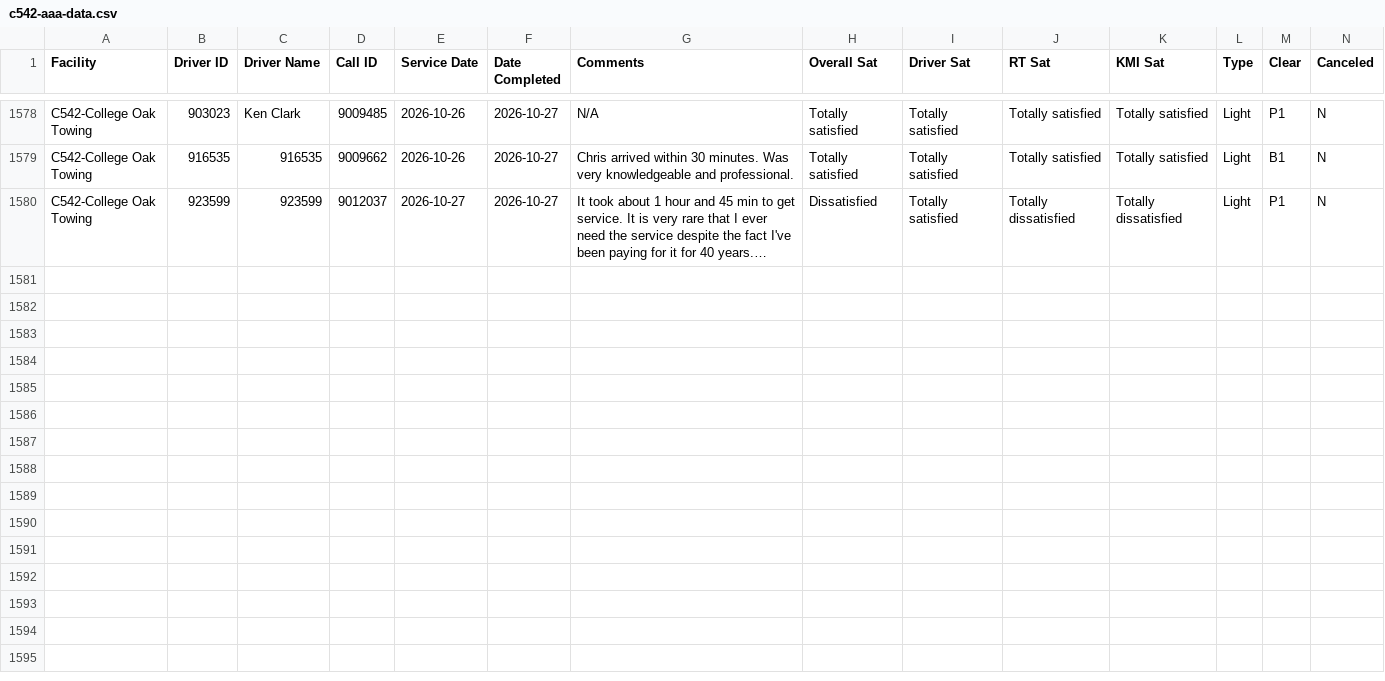
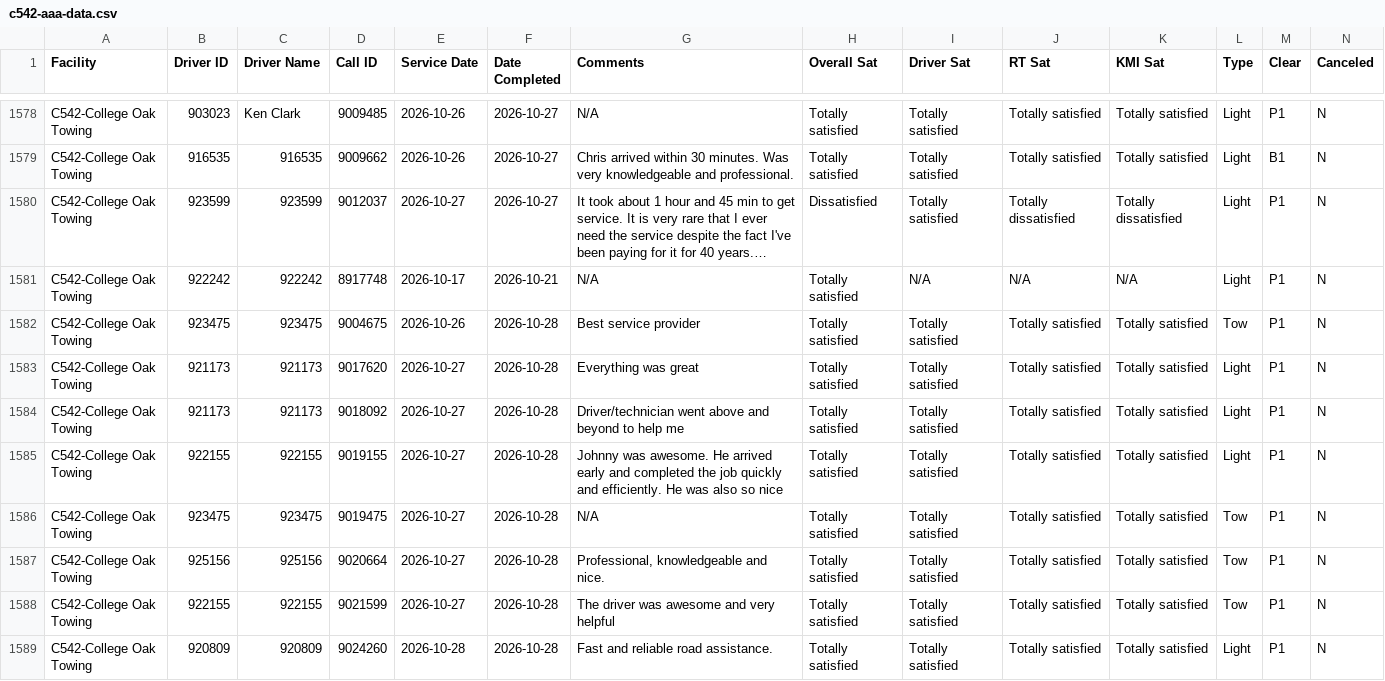
Before and after one commit to sbanks79/firstlineforryder, a CSV file: c542-aaa-data.csv, drawn as a sheet; only a part is shown, gaps mark what is left out; long unchanged cells end in …; rows hold the shown columns only; the diff names each change by its address in the sheet, - before the commit and + after, or states it on an @@ line.

```diff
--- a/c542-aaa-data.csv
+++ b/c542-aaa-data.csv
+row 1581: C542-College Oak Towing | 922242 | 922242 | 8917748 | 2026-10-17 | 2026-10-21 | N/A | Totally satisfied | N/A | N/A | N/A | Light | P1 | N
+row 1582: C542-College Oak Towing | 923475 | 923475 | 9004675 | 2026-10-26 | 2026-10-28 | Best service provider | Totally satisfied | Totally satisfied | Totally satisfied | Totally satisfied | Tow | P1 | N
+row 1583: C542-College Oak Towing | 921173 | 921173 | 9017620 | 2026-10-27 | 2026-10-28 | Everything was great | Totally satisfied | Totally satisfied | Totally satisfied | Totally satisfied | Light | P1 | N
+row 1584: C542-College Oak Towing | 921173 | 921173 | 9018092 | 2026-10-27 | 2026-10-28 | Driver/technician went above and beyond to help me | Totally satisfied | Totally satisfied | Totally satisfied | Totally satisfied | Light | P1 | N
+row 1585: C542-College Oak Towing | 922155 | 922155 | 9019155 | 2026-10-27 | 2026-10-28 | Johnny was awesome. He arrived early and completed the job quickly and efficiently. He was also so nice | Totally satisfied | Totally satisfied | Totally satisfied | Totally satisfied | Light | P1 | N
+row 1586: C542-College Oak Towing | 923475 | 923475 | 9019475 | 2026-10-27 | 2026-10-28 | N/A | Totally satisfied | Totally satisfied | Totally satisfied | Totally satisfied | Tow | P1 | N
+row 1587: C542-College Oak Towing | 925156 | 925156 | 9020664 | 2026-10-27 | 2026-10-28 | Professional, knowledgeable and nice. | Totally satisfied | Totally satisfied | Totally satisfied | Totally satisfied | Tow | P1 | N
+row 1588: C542-College Oak Towing | 922155 | 922155 | 9021599 | 2026-10-27 | 2026-10-28 | The driver was awesome and very helpful | Totally satisfied | Totally satisfied | Totally satisfied | Totally satisfied | Tow | P1 | N
+row 1589: C542-College Oak Towing | 920809 | 920809 | 9024260 | 2026-10-28 | 2026-10-28 | Fast and reliable road assistance. | Totally satisfied | Totally satisfied | Totally satisfied | Totally satisfied | Light | P1 | N
```
Also changed, not shown: c187-aaa-data.csv, c240-aaa-data.csv, 1 other file.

.....

Task directions> Find every line in the entries that includes the word "file", then state how many there are and nothing else.

Result> 2